>>>

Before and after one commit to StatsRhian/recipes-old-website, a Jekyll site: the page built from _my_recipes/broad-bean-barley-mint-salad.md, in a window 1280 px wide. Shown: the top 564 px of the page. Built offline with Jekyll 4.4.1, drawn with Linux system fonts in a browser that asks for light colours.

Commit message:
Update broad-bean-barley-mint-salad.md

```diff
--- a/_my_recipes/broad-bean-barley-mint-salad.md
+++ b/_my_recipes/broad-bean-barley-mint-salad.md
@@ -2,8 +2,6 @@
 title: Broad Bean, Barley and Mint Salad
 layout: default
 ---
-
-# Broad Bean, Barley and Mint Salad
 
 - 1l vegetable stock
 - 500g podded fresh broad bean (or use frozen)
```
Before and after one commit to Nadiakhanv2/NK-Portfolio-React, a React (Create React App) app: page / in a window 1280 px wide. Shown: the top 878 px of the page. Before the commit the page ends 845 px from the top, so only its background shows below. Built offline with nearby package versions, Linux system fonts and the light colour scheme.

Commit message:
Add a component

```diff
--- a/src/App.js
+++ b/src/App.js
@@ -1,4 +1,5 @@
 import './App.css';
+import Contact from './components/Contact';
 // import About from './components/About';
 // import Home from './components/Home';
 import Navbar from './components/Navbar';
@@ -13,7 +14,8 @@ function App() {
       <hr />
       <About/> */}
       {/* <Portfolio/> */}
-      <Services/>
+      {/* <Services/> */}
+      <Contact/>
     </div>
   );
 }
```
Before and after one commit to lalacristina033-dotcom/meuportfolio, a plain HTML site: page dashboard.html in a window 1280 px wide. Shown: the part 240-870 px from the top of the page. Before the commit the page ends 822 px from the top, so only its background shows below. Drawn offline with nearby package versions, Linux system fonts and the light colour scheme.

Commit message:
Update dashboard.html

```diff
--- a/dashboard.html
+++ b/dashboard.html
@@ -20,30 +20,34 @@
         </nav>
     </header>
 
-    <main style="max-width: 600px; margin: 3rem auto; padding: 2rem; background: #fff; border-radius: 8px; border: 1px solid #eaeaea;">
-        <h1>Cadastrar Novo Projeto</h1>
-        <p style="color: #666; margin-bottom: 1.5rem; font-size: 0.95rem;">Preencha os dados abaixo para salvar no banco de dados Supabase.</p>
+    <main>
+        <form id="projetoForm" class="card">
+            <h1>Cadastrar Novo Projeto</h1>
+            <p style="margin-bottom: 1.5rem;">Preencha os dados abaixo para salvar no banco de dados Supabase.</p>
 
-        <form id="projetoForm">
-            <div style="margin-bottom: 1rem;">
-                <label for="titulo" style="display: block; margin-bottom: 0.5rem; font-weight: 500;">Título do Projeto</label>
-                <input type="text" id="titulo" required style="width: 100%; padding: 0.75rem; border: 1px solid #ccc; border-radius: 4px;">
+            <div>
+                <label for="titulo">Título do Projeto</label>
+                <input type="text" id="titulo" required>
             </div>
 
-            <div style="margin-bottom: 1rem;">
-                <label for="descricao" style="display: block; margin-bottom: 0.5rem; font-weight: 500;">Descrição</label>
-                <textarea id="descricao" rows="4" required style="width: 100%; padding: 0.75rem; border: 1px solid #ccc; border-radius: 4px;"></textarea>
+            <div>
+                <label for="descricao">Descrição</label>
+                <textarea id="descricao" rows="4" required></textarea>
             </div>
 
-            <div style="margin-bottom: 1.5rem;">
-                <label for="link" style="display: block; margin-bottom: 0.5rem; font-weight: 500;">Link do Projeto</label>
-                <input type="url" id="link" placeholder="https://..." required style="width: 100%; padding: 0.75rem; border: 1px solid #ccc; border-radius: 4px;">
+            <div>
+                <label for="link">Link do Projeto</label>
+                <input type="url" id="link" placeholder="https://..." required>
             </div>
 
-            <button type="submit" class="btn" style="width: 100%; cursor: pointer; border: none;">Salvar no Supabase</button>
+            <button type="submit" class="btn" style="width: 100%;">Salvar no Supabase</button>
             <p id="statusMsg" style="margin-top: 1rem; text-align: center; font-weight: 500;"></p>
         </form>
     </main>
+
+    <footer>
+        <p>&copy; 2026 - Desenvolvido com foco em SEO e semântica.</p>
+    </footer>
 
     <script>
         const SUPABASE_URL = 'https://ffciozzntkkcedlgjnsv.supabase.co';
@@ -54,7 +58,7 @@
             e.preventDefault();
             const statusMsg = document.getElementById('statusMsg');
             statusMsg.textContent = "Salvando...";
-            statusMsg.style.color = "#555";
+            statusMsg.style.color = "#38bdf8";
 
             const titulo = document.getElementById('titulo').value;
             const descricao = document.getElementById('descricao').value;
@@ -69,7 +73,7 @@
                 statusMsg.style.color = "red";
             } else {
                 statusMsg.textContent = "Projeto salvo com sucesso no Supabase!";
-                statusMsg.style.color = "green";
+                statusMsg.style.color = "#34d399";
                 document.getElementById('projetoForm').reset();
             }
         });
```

<<<

▶ EXERCISE DIRECTIONS
Search the entries for the word "import", then copy every line in which it is found.

▶ ANSWER TO THIS TASK
 import './App.css';
+import Contact from './components/Contact';
 // import About from './components/About';
 // import Home from './components/Home';
 import Navbar from './components/Navbar';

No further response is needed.